Web page revision data:
****

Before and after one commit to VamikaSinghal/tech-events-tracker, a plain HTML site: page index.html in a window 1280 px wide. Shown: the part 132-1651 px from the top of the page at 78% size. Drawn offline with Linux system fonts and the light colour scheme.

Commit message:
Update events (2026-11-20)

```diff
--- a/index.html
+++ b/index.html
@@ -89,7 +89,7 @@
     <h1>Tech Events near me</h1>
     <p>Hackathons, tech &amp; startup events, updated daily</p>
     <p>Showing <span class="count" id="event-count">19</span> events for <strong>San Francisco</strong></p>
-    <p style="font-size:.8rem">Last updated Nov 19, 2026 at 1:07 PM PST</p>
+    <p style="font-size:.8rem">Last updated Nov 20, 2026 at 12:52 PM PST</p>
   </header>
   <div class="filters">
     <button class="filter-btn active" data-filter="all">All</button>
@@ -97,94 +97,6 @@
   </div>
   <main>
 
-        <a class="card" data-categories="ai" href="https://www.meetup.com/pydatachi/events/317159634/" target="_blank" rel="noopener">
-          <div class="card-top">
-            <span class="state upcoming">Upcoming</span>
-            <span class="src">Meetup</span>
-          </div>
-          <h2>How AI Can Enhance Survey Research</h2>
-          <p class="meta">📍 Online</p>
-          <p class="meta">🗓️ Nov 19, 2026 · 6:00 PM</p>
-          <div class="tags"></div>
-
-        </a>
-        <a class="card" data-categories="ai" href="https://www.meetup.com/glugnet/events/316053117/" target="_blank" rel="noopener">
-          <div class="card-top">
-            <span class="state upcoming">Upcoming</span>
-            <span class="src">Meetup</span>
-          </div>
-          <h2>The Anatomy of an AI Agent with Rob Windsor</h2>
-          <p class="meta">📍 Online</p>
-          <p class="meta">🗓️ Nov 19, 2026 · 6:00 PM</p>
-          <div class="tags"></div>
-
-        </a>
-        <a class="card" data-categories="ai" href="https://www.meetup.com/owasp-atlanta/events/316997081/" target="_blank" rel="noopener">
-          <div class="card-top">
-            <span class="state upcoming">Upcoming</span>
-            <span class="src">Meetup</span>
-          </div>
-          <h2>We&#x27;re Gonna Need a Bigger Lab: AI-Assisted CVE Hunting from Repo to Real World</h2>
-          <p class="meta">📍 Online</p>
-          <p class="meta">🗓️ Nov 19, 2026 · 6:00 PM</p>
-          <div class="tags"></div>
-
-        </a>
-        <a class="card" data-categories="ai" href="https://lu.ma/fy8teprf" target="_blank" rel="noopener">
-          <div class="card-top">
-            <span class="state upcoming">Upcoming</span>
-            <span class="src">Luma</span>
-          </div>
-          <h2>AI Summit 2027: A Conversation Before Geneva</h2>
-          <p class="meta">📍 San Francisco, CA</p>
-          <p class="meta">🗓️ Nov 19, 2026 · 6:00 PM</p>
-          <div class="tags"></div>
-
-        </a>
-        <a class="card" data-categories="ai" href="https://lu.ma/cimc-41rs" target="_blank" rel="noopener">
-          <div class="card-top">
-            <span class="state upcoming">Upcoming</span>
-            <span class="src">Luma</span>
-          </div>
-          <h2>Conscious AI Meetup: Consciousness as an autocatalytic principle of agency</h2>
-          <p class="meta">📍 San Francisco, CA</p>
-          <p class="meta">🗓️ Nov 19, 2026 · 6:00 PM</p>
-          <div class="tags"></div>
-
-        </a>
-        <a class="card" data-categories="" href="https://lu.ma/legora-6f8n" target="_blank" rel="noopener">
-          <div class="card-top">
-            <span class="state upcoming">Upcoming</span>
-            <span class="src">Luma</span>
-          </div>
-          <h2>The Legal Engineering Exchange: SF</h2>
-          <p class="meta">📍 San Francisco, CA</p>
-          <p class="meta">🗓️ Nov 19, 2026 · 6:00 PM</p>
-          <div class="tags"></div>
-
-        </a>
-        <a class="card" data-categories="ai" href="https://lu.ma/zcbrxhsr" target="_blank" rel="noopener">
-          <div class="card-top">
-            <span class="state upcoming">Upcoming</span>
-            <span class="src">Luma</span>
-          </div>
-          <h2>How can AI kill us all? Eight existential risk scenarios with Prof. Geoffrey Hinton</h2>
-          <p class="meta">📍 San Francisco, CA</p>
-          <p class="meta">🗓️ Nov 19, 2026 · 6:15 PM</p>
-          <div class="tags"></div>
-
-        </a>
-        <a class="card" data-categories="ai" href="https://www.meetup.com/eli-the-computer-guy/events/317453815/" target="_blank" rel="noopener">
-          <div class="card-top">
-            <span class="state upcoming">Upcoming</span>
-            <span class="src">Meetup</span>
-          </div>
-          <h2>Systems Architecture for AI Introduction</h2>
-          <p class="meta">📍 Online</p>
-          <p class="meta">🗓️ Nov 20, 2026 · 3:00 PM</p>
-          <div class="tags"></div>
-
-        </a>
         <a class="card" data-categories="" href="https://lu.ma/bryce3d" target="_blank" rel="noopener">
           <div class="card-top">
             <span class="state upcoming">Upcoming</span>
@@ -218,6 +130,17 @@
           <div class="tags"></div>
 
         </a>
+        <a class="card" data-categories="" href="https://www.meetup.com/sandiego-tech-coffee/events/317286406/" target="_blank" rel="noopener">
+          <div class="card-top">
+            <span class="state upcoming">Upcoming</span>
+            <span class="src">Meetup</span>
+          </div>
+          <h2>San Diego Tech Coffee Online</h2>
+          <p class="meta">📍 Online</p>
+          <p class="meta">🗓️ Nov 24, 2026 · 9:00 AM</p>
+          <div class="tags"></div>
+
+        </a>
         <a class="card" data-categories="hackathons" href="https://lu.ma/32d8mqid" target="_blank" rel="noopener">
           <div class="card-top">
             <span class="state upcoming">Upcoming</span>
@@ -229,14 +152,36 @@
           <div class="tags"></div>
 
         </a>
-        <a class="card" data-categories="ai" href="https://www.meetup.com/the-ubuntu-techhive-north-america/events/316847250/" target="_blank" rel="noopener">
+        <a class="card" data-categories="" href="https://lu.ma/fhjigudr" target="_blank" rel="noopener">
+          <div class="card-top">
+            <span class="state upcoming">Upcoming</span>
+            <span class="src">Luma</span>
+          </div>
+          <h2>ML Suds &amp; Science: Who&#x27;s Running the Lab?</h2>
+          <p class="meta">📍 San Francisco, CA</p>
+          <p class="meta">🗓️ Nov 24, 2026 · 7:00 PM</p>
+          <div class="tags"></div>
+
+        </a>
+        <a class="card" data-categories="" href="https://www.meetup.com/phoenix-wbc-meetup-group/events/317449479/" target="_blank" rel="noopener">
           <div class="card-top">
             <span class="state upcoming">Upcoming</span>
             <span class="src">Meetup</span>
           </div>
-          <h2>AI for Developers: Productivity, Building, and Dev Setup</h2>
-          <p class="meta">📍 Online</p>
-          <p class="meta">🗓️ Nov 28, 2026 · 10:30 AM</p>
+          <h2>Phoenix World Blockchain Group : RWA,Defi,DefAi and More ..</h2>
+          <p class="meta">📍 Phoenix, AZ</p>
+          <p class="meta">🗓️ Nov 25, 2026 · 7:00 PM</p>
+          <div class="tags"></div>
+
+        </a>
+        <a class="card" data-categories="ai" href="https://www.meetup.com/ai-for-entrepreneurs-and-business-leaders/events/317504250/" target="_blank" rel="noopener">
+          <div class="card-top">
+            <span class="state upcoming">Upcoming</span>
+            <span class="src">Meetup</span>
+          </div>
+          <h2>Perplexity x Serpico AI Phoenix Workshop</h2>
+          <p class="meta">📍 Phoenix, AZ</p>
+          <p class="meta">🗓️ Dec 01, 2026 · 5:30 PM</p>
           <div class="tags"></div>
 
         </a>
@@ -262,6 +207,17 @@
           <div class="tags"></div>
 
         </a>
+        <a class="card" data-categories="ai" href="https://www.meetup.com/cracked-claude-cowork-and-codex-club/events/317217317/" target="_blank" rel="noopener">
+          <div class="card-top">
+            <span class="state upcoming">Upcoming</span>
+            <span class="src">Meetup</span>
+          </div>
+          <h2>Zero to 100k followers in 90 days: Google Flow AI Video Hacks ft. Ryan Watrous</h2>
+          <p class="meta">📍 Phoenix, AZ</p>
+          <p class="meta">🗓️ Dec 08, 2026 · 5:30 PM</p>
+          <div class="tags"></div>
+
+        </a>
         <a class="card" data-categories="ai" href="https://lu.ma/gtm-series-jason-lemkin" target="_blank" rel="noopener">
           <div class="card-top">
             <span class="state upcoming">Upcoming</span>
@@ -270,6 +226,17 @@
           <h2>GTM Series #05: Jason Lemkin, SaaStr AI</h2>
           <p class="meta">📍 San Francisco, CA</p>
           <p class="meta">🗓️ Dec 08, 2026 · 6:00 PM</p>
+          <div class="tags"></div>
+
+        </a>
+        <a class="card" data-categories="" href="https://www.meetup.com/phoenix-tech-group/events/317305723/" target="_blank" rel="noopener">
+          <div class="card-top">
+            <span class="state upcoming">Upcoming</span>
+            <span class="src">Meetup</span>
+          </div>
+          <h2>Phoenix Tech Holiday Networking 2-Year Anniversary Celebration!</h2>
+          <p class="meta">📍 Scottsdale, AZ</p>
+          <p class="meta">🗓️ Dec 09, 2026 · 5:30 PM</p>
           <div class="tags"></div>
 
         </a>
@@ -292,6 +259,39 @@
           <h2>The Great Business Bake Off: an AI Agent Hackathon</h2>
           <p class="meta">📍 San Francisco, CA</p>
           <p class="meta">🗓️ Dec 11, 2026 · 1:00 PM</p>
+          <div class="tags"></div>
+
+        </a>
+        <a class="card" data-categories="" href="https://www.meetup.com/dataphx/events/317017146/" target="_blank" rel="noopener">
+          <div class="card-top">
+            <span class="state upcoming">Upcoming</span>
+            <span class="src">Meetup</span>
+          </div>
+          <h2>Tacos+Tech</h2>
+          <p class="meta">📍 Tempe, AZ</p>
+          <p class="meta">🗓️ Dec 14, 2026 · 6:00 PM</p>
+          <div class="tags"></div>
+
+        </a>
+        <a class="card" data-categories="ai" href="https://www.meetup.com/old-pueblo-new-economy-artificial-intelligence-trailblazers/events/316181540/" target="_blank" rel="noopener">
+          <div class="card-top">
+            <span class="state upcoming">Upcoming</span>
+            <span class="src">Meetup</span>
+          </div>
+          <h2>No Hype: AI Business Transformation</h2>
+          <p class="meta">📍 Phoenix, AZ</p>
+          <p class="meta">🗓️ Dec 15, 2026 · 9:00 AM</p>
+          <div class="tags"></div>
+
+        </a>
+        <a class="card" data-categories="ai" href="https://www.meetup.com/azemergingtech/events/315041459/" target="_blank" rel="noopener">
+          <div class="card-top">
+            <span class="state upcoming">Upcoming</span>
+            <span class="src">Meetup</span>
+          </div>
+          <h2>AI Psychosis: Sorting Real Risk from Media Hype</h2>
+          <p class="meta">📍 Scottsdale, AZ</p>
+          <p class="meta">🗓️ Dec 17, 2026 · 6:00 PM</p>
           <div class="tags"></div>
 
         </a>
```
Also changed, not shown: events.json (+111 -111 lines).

****

Activity: Tally the lines in the records containing the string "size"; output only the tally.

Your response: 3